Ice is beautiful. Mesmerizing. A “suspended animation,” as MacTiernan calls it. Yet, sometimes, to stare at it is simply not enough.
Some of us are compelled to engage further, to get closer, until the absurd idea of climbing these crystals becomes unassailable. How else could we render an experience any closer to life than by hanging life itself on the edges of it?
In the words of writer Jon Krakauer, describing his situation while in the midst of exploring such an idea, “My attachment to the world (had) been reduced to a few thin points of steel sunk half an inch into a giant popsicle.” Indeed, the experience of climbing a frozen waterfall is something often described in rather bizarre terms.

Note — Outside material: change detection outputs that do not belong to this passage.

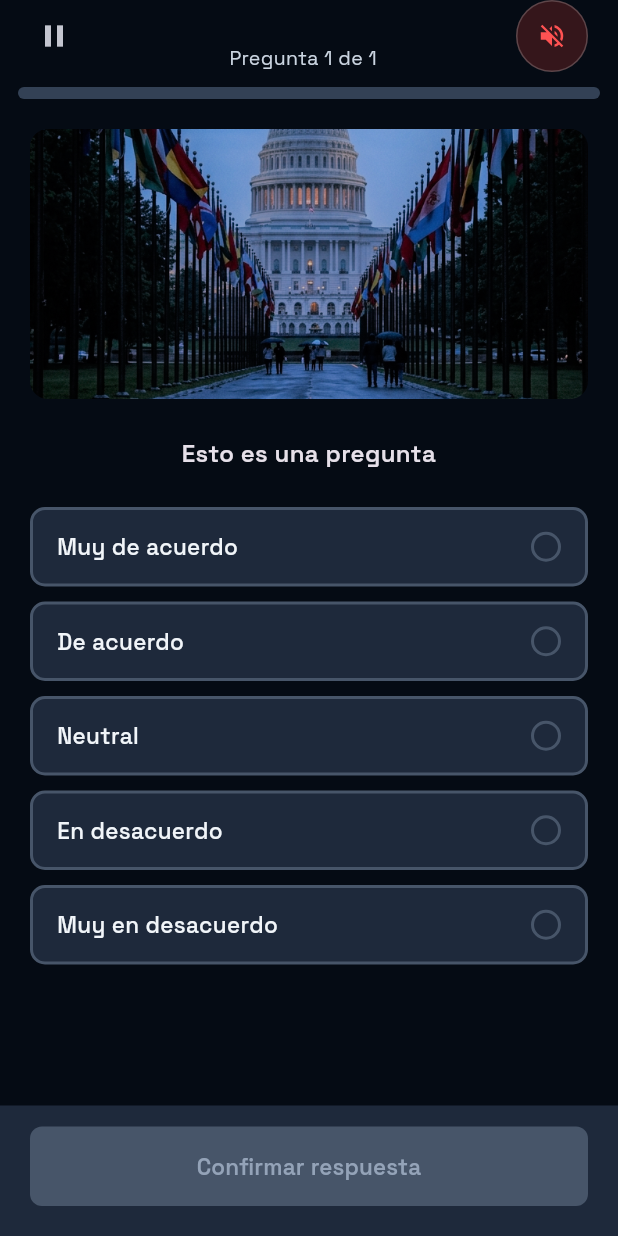
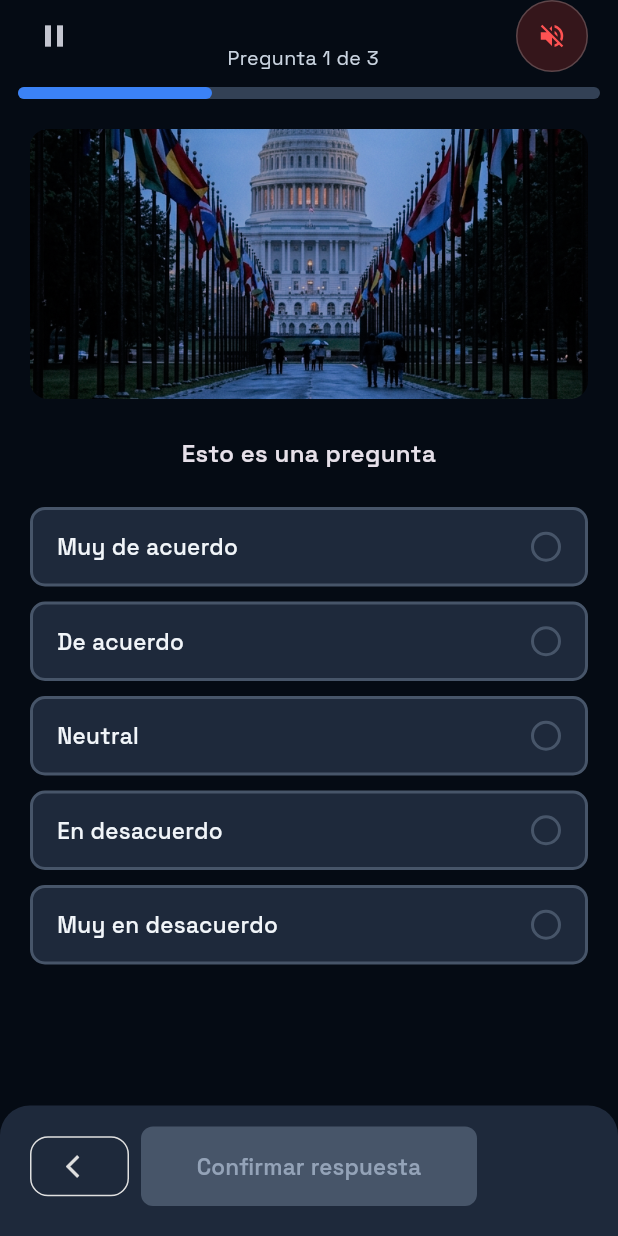
Before and after one commit to AleBesu/YourPoltical-Test, a Flutter app: the screen it shows after launch, on a phone screen of 412 x 824 dp. Run offline on Flutter 3.47's test engine with Material 3 defaults, Android fonts, the phone set to English and light mode, and no system bars; our stand-ins replace flutter_material_design_icons, flutter_riverpod, google_fonts, hive, just_audio; accounts and stored records are empty.

Commit message:
Logic of Complete Questions

```diff
--- a/lib/UI/screens/question_screen.dart
+++ b/lib/UI/screens/question_screen.dart
@@ -1,59 +1,43 @@
+import 'dart:math';
+
 import 'package:flutter/material.dart';
 import 'package:flutter_material_design_icons/flutter_material_design_icons.dart';
+import 'package:flutter_riverpod/flutter_riverpod.dart';
 import 'package:just_audio/just_audio.dart';
+import 'package:your_political_test/UI/provider/user_position_provider.dart';
 import 'package:your_political_test/UI/screens/widget/custom_scaffold.dart';
+import 'package:your_political_test/core/const/questions_list.dart';
 import 'package:your_political_test/core/entities/question.dart';
 
 enum PoliticalAnswer {
-  muyDeAcuerdo(label: "Muy de acuerdo"),
-  deAcuerdo(label: "De acuerdo"),
-  neutral(label: "Neutral"),
-  enDesacuerdo(label: "En desacuerdo"),
-  muyEnDesacuerdo(label: "Muy en desacuerdo");
+  muyDeAcuerdo(label: "Muy de acuerdo", value: 1),
+  deAcuerdo(label: "De acuerdo", value: 0.5),
+  neutral(label: "Neutral", value: 0),
+  enDesacuerdo(label: "En desacuerdo", value: -0.5),
+  muyEnDesacuerdo(label: "Muy en desacuerdo", value: -1);
 
   final String label;
-  const PoliticalAnswer({required this.label});
+  final double value;
+  const PoliticalAnswer({required this.label, required this.value});
 }
 
-// extension PoliticalAnswerLabel on PoliticalAnswer {
-//   String get label {
-//     switch (this) {
-//       case PoliticalAnswer.muyDeAcuerdo:
-//         return 'Muy de acuerdo';
-//       case PoliticalAnswer.deAcuerdo:
-//         return 'De acuerdo';
-//       case PoliticalAnswer.neutral:
-//         return 'Neutral';
-//       case PoliticalAnswer.enDesacuerdo:
-//         return 'En desacuerdo';
-//       case PoliticalAnswer.muyEnDesacuerdo:
-//         return 'Muy en desacuerdo';
-//     }
-//   }
-// }
-
-class QuestionScreen extends StatefulWidget {
+class QuestionScreen extends ConsumerStatefulWidget {
   const QuestionScreen({super.key});
 
   @override
-  State<QuestionScreen> createState() => _QuestionScreenState();
+  ConsumerState<QuestionScreen> createState() => _QuestionScreenState();
 }
 
-class _QuestionScreenState extends State<QuestionScreen> {
-  PoliticalAnswer? _selected;
+class _QuestionScreenState extends ConsumerState<QuestionScreen> {
   final AudioPlayer _musicPlayer = AudioPlayer();
 
-  int currentQuestion = 0;
-  List<Question> questionsList = <Question>[
-    Question(
-      question: "",
-      imageAssetPath: "",
-      questionType: QuestionType.economic,
-    ),
-  ];
+  int currentQuestionIndex = 0;
 
   final PageController _pageController = PageController();
-
+  final List<PoliticalAnswer?> _selectedAswersList = List.generate(
+    questionsList.length,
+    (index) => null,
+  );
   @override
   void initState() {
     playMusic();
@@ -86,11 +70,13 @@ class _QuestionScreenState extends State<QuestionScreen> {
               child: PageView(
                 controller: _pageController,
                 onPageChanged: (value) {
-                  setState(() => currentQuestion = value);
+                  setState(() => currentQuestionIndex = value);
                 },
-                children: List.generate(
-                  questionsList.length,
-                  (index) => SingleChildScrollView(
+                children: List.generate(questionsList.length, (index) {
+                  PoliticalAnswer? currentSelectedAnswer =
+                      _selectedAswersList[index];
+
+                  return SingleChildScrollView(
                     padding: const EdgeInsets.fromLTRB(20, 20, 20, 8),
                     child: Column(
                       children: [
@@ -124,21 +110,80 @@ class _QuestionScreenState extends State<QuestionScreen> {
                         ...PoliticalAnswer.values.map(
                           (answer) => _AnswerOption(
                             label: answer.label,
-                            isSelected: _selected == answer,
-                            onTap: () => setState(() => _selected = answer),
+                            isSelected: currentSelectedAnswer == answer,
+                            onTap: () => setState(
+                              () => _selectedAswersList[index] = answer,
+                            ),
                           ),
                         ),
 
                         const SizedBox(height: 8),
                       ],
                     ),
-                  ),
-                ),
+                  );
+                }),
               ),
             ),
 
             // ── Footer / Confirm button ──────────────────────────────
-            _Footer(enabled: _selected != null, onConfirm: () {}),
+            _Footer(
+              isFinishQuestion:
+                  currentQuestionIndex == questionsList.length - 1,
+              enabled: _selectedAswersList[currentQuestionIndex] != null,
+              onConfirm: () async {
+                //add answer value to user co
+                ref.read(userPositionProvider.notifier).update((state) {
+                  final currentQuestion = questionsList[currentQuestionIndex];
+                  final currentAnswer =
+                      _selectedAswersList[currentQuestionIndex]!;
+
+                  double addedValue =
+                      //multiply the value of the answer by the direction(1 or -1)
+                      (currentAnswer.value *
+                      currentQuestion
+                          .direction
+                          .value); // negative -1, 1 positive
+
+                  //is the axis is horizontal
+                  if (currentQuestion.questionAxis == QuestionAxis.horizontal) {
+                    double newX =
+                        //
+                        state.x + addedValue;
+
+                    return Point(newX, state.y);
+                  }
+                  //if the axis is vertical
+                  else {
+                    double newY =
+                        //
+                        state.y + addedValue;
+
+                    return Point(state.x, newY);
+                  }
+                });
+
+                //next page
+                await _pageController.nextPage(
+                  duration: const Duration(milliseconds: 300),
+                  curve: Curves.easeInOut,
+                );
+              },
+              onBack: () async {
+                await _pageController.previousPage(
+                  duration: const Duration(milliseconds: 300),
+                  curve: Curves.easeInOut,
+                );
+              },
+
+              onNext: _selectedAswersList[currentQuestionIndex] == null
+                  ? null
+                  : () {
+                      _pageController.nextPage(
+                        duration: const Duration(milliseconds: 300),
+                        curve: Curves.easeInOut,
+                      );
+                    },
+            ),
           ],
         ),
       ),
@@ -156,7 +201,7 @@ class _QuestionScreenState extends State<QuestionScreen> {
             children: [
               IconButton(onPressed: () {}, icon: Icon(Icons.pause)),
               Text(
-                'Pregunta ${currentQuestion + 1} de ${questionsList.length}',
+                'Pregunta ${currentQuestionIndex + 1} de ${questionsList.length}',
                 style: const TextStyle(color: Color(0xFFCBD5E1), fontSize: 13),
               ),
               Padding(
@@ -206,7 +251,7 @@ class _QuestionScreenState extends State<QuestionScreen> {
           SizedBox(height: 10),
           ////////////////////////////////////////////////////////
           LinearProgressIndicator(
-            value: currentQuestion / questionsList.length,
+            value: (currentQuestionIndex + 1) / questionsList.length,
             borderRadius: BorderRadius.circular(99),
             minHeight: 8,
             backgroundColor: const Color(0xFF334155),
@@ -298,16 +343,42 @@ class _AnswerOption extends StatelessWidget {
 class _Footer extends StatelessWidget {
   final bool enabled;
   final VoidCallback onConfirm;
-
-  const _Footer({required this.enabled, required this.onConfirm});
+  final VoidCallback? onBack;
+  final VoidCallback? onNext;
+  final bool isFinishQuestion;
+  final VoidCallback? onFinish;
+  const _Footer({
+    required this.enabled,
+    required this.onConfirm,
+    required this.onBack,
+    required this.onNext,
+    this.isFinishQuestion = false,
+    this.onFinish,
+  });
 
   @override
   Widget build(BuildContext context) {
     return Container(
+      padding: const EdgeInsets.fromLTRB(20, 14, 20, 20),
+      decoration: BoxDecoration(
         color: const Color(0xFF1E293B),
-      padding: const EdgeInsets.fromLTRB(20, 14, 20, 20),
+        borderRadius: BorderRadius.only(
+          topLeft: Radius.circular(20),
+          topRight: Radius.circular(20),
+        ),
+      ),
       child: SizedBox(
         width: double.infinity,
+        child: Row(
+          mainAxisAlignment: MainAxisAlignment.center,
+          children: [
+            OutlinedButton(
+              onPressed: onBack,
+              child: Icon(Icons.arrow_back_ios),
+            ),
+            SizedBox(width: 8),
+
+            Expanded(
               child: AnimatedContainer(
                 duration: const Duration(milliseconds: 200),
                 child: ElevatedButton(
@@ -332,6 +403,26 @@ class _Footer extends StatelessWidget {
                 ),
               ),
             ),
+            SizedBox(width: 8),
+
+            Visibility(
+              visible: enabled,
+              maintainSize: true,
+              maintainState: true,
+              maintainAnimation: true,
+              child: isFinishQuestion
+                  ? FilledButton(
+                      onPressed: onFinish,
+                      child: Icon(Icons.done_outline),
+                    )
+                  : OutlinedButton(
+                      onPressed: onNext,
+                      child: Icon(Icons.arrow_forward_ios),
+                    ),
+            ),
+          ],
+        ),
+      ),
     );
   }
 }
--- /dev/null
+++ b/lib/core/const/questions_list.dart
@@ -0,0 +1,22 @@
+import 'package:your_political_test/core/entities/question.dart';
+
+List<Question> questionsList = <Question>[
+  Question(
+    question: "",
+    imageAssetPath: "",
+    questionAxis: QuestionAxis.horizontal,
+    direction: Direction.positive,
+  ),
+  Question(
+    question: "",
+    imageAssetPath: "",
+    questionAxis: QuestionAxis.horizontal,
+    direction: Direction.positive,
+  ),
+  Question(
+    question: "",
+    imageAssetPath: "",
+    questionAxis: QuestionAxis.horizontal,
+    direction: Direction.positive,
+  ),
+];
--- a/lib/core/entities/question.dart
+++ b/lib/core/entities/question.dart
@@ -1,13 +1,24 @@
 class Question {
   final String question;
   final String imageAssetPath;
-  final QuestionType questionType;
+  final QuestionAxis questionAxis;
+  final Direction direction;
 
   const Question({
     required this.question,
     required this.imageAssetPath,
-    required this.questionType,
+    required this.questionAxis,
+    required this.direction,
   });
 }
 
-enum QuestionType { economic, social }
+//horizontal: economic, vertical: authority
+enum QuestionAxis { horizontal, vertical }
+
+enum Direction {
+  positive(1),
+  negative(-1);
+
+  final int value;
+  const Direction(this.value);
+} //positivo derecha o liberal ,negativo izquierda o autoritario
--- a/lib/main.dart
+++ b/lib/main.dart
@@ -1,14 +1,15 @@
 import 'package:flutter/material.dart';
 import 'package:flutter/services.dart';
-import 'package:your_political_test/UI/screens/main_screen.dart';
+import 'package:flutter_riverpod/flutter_riverpod.dart';
+
 import 'package:your_political_test/UI/screens/question_screen.dart';
-import 'package:your_political_test/UI/screens/results_screen.dart';
+
 import 'package:your_political_test/app/theme/app_theme.dart';
 
 void main() async {
   WidgetsFlutterBinding.ensureInitialized();
   await SystemChrome.setEnabledSystemUIMode(SystemUiMode.immersiveSticky);
-  runApp(const MyApp());
+  runApp(ProviderScope(child: const MyApp()));
 }
 
 class MyApp extends StatelessWidget {
```
Lines whose indentation alone changed are shown as unchanged.
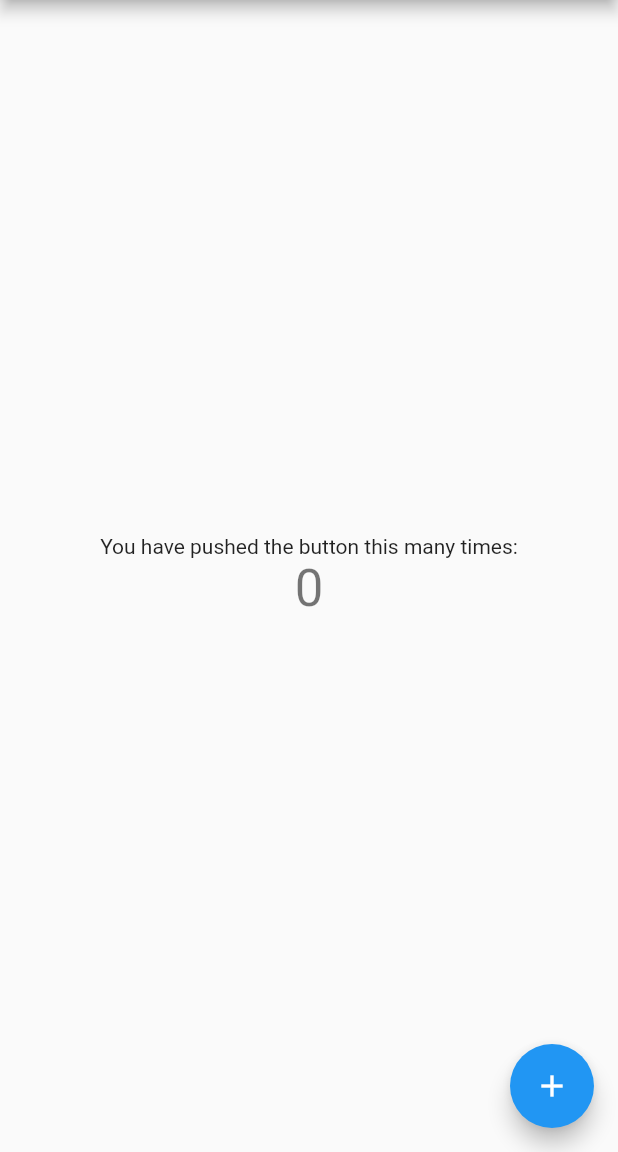
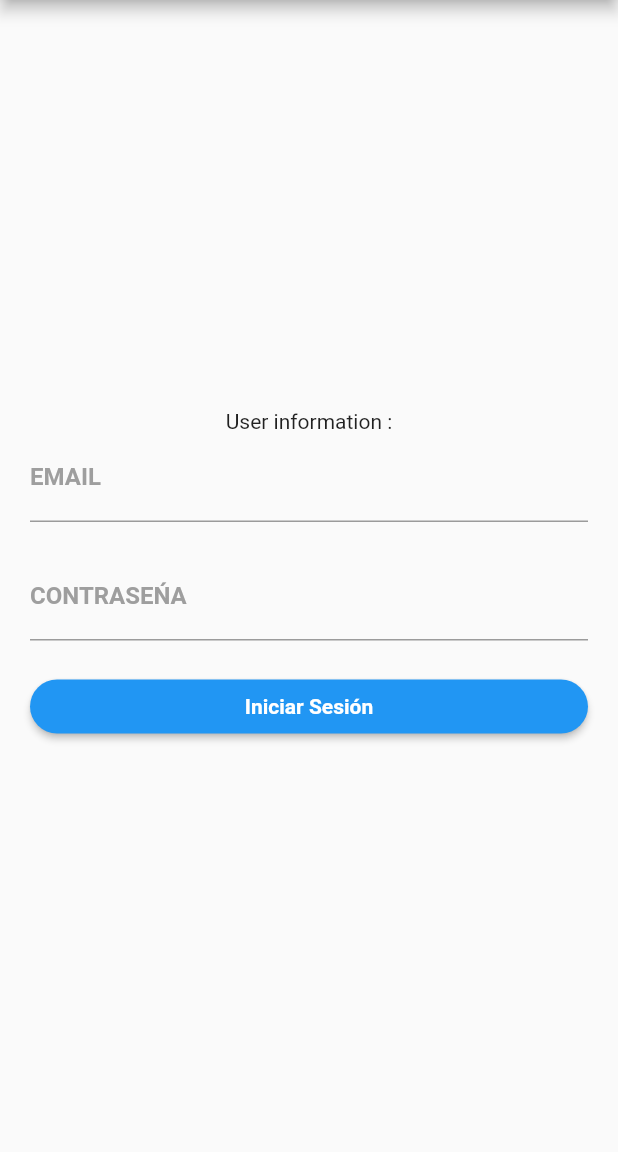
Before and after one commit to gmendozah/flutter_w_firebase, a Flutter app: the screen it shows after launch, on a phone screen of 412 x 824 dp, the part 84-1236 px from its top. Run offline on Flutter 3.47's test engine with Material 2 defaults, Android fonts, the phone set to English and light mode, and no system bars; our stand-ins replace firebase_auth, google_sign_in; accounts and stored records are empty; Roboto replaces fonts that are missing (Montserrat).

Commit message:
refactor: setup screen

```diff
--- a/lib/main.dart
+++ b/lib/main.dart
@@ -1,4 +1,6 @@
 import 'package:flutter/material.dart';
+import 'package:firebase_auth/firebase_auth.dart';
+import 'package:google_sign_in/google_sign_in.dart';
 
 void main() {
   runApp(MyApp());
@@ -50,7 +52,24 @@ class MyHomePage extends StatefulWidget {
 }
 
 class _MyHomePageState extends State<MyHomePage> {
+  TextEditingController _usernameCtrl, _passwordCtrl;
   int _counter = 0;
+  final GoogleSignIn _googleSignIn = GoogleSignIn();
+  final FirebaseAuth _auth = FirebaseAuth.instance;
+
+  @override
+  void initState() {
+    super.initState();
+    _usernameCtrl = TextEditingController();
+    _passwordCtrl = TextEditingController();
+  }
+
+  @override
+  void dispose() {
+    super.dispose();
+    _usernameCtrl.dispose();
+    _passwordCtrl.dispose();
+  }
 
   void _incrementCounter() {
     setState(() {
@@ -61,6 +80,24 @@ class _MyHomePageState extends State<MyHomePage> {
       // called again, and so nothing would appear to happen.
       _counter++;
     });
+  }
+
+  authenticate(){
+
+  }
+
+  Future<FirebaseUser> _handleSignIn() async {
+    final GoogleSignInAccount googleUser = await _googleSignIn.signIn();
+    final GoogleSignInAuthentication googleAuth = await googleUser.authentication;
+
+    final AuthCredential credential = GoogleAuthProvider.getCredential(
+      accessToken: googleAuth.accessToken,
+      idToken: googleAuth.idToken,
+    );
+
+    final FirebaseUser user = (await _auth.signInWithCredential(credential)).user;
+    print("signed in " + user.displayName);
+    return user;
   }
 
   @override
@@ -80,6 +117,8 @@ class _MyHomePageState extends State<MyHomePage> {
       body: Center(
         // Center is a layout widget. It takes a single child and positions it
         // in the middle of the parent.
+        child: Container(
+          padding: EdgeInsets.fromLTRB(20.0, 0, 20.0, 0),
           child: Column(
             // Column is also a layout widget. It takes a list of children and
             // arranges them vertically. By default, it sizes itself to fit its
@@ -98,20 +137,61 @@ class _MyHomePageState extends State<MyHomePage> {
             mainAxisAlignment: MainAxisAlignment.center,
             children: <Widget>[
               Text(
-              'You have pushed the button this many times:',
+                'User information :',
+                overflow: TextOverflow.ellipsis,
               ),
-            Text(
-              '$_counter',
-              style: Theme.of(context).textTheme.headline4,
+              TextField(
+                controller: _usernameCtrl,
+                decoration: InputDecoration(
+                    labelText: 'EMAIL',
+                    labelStyle: TextStyle(
+                        fontFamily: 'Montserrat',
+                        fontWeight: FontWeight.bold,
+                        color: Colors.grey),
+                    focusedBorder: UnderlineInputBorder(
+                        borderSide:
+                        BorderSide(color: Colors.blue))),
+              ),
+              SizedBox(height: 20.0),
+              TextField(
+                controller: _passwordCtrl,
+                decoration: InputDecoration(
+                    labelText: 'CONTRASEŃA',
+                    labelStyle: TextStyle(
+                        fontFamily: 'Montserrat',
+                        fontWeight: FontWeight.bold,
+                        color: Colors.grey),
+                    focusedBorder: UnderlineInputBorder(
+                        borderSide:
+                        BorderSide(color: Colors.blue))),
+                obscureText: true,
+              ),
+              SizedBox(height: 20.0),
+              SizedBox(
+                width: double.infinity,
+                child: MaterialButton(
+                  color: Theme.of(context).accentColor,
+                  shape: RoundedRectangleBorder(
+                    borderRadius: BorderRadius.circular(20.0),
+                  ),
+                  child: Text(
+                    'Iniciar Sesión',
+                    overflow: TextOverflow.ellipsis,
+                    textAlign: TextAlign.center,
+                    style: TextStyle(
+                        color: Colors.white,
+                        fontWeight: FontWeight.bold,
+                        fontFamily: 'Montserrat'),
+                  ),
+                  onPressed: () {
+                    authenticate();
+                  },
+                ),
               ),
             ],
           ),
         ),
-      floatingActionButton: FloatingActionButton(
-        onPressed: _incrementCounter,
-        tooltip: 'Increment',
-        child: Icon(Icons.add),
-      ), // This trailing comma makes auto-formatting nicer for build methods.
+      ),
     );
   }
 }
```
Lines whose indentation alone changed are shown as unchanged.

One of the most defining differences between rock and ice climbing is the ephemeral element. “(Ice climbing) demands awareness. I think that’s what’s fascinating about it,” MacTiernan says as he recounts stories of ice adventures in the San Juans. “It’s so much more encompassing than just climbing the pitch. You’ve had to pick the weather, the day, and be aware of the whole environment (in order to) understand the ice itself. There’s a good day to be here, and there’s a bad day to be here.”
The rock will always be there, inviting you through the same basic choreography (elegant though it may be), whereas the passage allowed by an ice climb is an ever-changing solution – a momentary interpretation of geology, weather and gravity calculated in real-time.
Water is an inextricable part of life as a climber. It transports the glucose in your blood from that last Clif Bar you reluctantly forced down. It cools our bodies as sweat evaporating from our skin when we’re run out on the sharp end. It shapes the very walls and canyons we are drawn to explore, and frozen ribbons of water become a medium through which we challenge the physical and mental limits of ourselves as humans.